US 4777604 A Abstract A method of and apparatus for controlling dryers for wood products is disclosed by measuring a temperature differential that relates to the difference between the temperature of the drying medium before and after contact with the product as the product is being dried to determine what the final moisture content will be and controlling the differential temperature to obtain the desired moisture content in the product leaving the dryer or predicting the drying time required to dry to target final moisture content.
Claims(10) 1. A method of drying a product to a desired final moisture content in which the product being dried is contacted by a drying medium comprising the steps of placing the product in the dryer, measuring at a location in the dryer, a differential temperature, dT, that relates to the difference between the temperature of the drying medium and that of the product to determine at that time the remaining time the product should remain in the dryer to have the desired final moisture content, and controlling the equilibrium value of dT by varying either one of the components of dT and the time the product remains in the dryer to obtain the desired final moisture content in the product.

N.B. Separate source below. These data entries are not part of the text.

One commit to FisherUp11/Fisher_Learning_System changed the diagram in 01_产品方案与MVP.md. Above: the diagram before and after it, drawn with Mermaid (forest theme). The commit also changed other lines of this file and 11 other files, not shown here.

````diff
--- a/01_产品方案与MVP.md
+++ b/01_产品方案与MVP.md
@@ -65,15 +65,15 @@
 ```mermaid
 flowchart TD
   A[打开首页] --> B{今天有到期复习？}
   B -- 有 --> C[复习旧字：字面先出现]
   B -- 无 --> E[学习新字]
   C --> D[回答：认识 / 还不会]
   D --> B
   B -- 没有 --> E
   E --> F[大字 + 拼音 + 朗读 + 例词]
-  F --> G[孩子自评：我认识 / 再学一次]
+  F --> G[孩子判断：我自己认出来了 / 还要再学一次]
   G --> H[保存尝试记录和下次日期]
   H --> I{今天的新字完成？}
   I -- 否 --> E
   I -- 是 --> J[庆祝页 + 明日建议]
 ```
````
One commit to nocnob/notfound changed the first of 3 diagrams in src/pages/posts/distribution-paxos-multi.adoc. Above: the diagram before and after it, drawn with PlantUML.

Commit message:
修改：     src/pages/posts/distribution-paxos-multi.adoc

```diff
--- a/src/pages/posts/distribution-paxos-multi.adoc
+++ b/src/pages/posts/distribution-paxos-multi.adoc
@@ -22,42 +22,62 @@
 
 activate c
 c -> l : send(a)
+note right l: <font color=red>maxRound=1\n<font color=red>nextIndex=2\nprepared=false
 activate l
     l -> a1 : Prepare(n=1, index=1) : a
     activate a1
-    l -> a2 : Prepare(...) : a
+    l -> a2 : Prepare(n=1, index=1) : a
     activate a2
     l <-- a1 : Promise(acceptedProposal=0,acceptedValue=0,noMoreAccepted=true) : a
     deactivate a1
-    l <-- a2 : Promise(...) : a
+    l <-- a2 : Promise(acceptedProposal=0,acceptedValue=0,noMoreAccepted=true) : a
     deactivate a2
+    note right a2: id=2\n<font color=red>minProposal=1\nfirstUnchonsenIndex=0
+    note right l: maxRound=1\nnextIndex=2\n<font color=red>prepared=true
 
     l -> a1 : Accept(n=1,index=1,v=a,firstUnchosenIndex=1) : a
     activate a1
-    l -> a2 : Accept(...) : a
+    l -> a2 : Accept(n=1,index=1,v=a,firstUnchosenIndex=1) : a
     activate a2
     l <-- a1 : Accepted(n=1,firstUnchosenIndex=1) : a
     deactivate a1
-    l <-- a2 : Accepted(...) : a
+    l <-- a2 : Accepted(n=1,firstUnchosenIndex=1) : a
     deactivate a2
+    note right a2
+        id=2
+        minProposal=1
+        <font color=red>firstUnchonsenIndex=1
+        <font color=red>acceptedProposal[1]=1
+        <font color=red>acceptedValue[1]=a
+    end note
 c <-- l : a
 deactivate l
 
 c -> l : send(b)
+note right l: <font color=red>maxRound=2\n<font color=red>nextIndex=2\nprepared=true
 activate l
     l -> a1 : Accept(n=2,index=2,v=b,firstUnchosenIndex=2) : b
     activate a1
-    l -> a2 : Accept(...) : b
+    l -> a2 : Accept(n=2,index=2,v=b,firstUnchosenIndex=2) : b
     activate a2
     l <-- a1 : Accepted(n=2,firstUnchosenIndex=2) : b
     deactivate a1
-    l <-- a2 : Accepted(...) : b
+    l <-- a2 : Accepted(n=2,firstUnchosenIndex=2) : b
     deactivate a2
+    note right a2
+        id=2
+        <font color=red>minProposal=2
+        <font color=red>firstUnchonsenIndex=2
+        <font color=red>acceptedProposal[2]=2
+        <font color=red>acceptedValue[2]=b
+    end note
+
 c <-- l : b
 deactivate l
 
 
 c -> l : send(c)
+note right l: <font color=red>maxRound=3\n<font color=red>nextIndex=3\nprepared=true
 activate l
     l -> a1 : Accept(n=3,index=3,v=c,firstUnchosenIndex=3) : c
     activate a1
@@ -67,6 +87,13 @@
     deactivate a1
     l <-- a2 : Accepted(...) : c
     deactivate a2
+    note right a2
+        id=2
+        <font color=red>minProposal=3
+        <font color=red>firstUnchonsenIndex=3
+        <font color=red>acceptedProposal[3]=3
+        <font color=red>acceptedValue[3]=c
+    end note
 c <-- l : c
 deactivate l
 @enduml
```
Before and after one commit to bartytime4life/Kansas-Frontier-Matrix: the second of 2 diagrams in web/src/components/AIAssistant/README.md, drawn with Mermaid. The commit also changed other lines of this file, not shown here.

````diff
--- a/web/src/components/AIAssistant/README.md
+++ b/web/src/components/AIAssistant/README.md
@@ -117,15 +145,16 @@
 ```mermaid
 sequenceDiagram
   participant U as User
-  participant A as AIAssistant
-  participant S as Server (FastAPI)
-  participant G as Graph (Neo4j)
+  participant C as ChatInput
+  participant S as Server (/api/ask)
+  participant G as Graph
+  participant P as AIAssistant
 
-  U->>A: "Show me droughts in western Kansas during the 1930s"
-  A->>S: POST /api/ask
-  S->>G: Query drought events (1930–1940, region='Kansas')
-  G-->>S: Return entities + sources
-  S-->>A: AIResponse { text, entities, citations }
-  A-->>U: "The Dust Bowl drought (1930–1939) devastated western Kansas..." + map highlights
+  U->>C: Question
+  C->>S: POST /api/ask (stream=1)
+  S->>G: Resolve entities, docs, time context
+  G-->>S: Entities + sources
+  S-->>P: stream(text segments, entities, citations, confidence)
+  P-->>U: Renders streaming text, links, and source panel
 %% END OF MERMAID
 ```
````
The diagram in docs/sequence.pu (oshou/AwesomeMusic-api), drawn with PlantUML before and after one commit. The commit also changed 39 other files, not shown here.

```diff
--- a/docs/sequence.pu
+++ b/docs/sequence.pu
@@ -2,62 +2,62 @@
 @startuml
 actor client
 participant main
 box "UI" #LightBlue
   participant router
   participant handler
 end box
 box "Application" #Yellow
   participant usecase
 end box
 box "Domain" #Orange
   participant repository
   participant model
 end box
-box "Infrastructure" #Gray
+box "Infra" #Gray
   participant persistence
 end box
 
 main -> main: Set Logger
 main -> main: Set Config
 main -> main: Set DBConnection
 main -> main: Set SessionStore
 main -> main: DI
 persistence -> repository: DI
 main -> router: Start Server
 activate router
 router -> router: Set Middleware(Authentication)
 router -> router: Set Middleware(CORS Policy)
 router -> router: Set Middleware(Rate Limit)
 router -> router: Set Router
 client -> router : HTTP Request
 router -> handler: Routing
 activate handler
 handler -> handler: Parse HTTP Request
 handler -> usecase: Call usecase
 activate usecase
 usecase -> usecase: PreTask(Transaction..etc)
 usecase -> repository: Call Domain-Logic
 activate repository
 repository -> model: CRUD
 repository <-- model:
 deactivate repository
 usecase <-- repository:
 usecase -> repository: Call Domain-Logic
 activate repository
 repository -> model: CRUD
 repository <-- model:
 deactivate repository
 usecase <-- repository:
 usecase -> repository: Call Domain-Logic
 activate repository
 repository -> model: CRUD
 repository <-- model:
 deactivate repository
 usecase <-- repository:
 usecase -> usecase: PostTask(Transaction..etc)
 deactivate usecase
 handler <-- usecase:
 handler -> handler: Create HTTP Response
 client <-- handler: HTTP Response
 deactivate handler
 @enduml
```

2. The method of claim 1 in which the drying medium is heated air and dT is the difference between the temperature of the air before it contacts the product and the temperature of the air after it has moved out of contact with the product.
3. A method of drying wood products to a desired final moisture content comprising the steps of placing the wood products in a dryer through which heated air is circulated, measuring the difference between the temperature of the air coming into the dryer (T
_{1}) and the temperature of the air leaving the dryer, (T_{o}) and varying the temperature of the incoming air and the time the product remains in the dryer to obtain the desired final moisture content, continuously measuring the temperature difference between the inlet and outlet air, and continuously adjusting the temperature of the incoming air and the remaining time the product should remain in the dryer that is required to maintain the final moisture content of the dried product within an acceptable range in accordance with equation (17)θ where M _{2} =final moisture contentdT _{2} =(T_{1} -T_{o}), andθ _{2} =total drying time for the product, andR, C _{2}, d and s are constants for a given dryer and product,and removing the product from the dryer when the time for obtaining the desired final moisture content has expired. 4. Apparatus for controlling a dryer of wood products to dry the wood products to a final moisture content that is within an acceptable range having means for moving heated air over the products, said apparatus comprising means for measuring the difference between the temperature of the air before the drying pass T
_{1} and the temperature of the air after the drying pass T_{o}, and means for varying the temperature and the volume of the incoming air and to maintain the final moisture content of the dried wood product within an acceptable range in accordance with the equation:θ where M _{2} =final moisture contentdT _{2} =T_{1} -T_{o}, andθ.sub. = total drying time for product to reach desired final moisture content, M _{2}, andR, C _{2}, p and s are constants for a given dryer and product.5. A method of controlling a product dryer at a temperature above that of the product to raise the temperature of the product to dry the product to a desired final moisture content in which the product being dried is contacted by a drying medium comprising the steps of measuring the temperature of the drying medium before it contacts the product and the temperature of the drying medium after it contacts the product at a selected location in the dryer, calculating what the final moisture content of the product will be from the equation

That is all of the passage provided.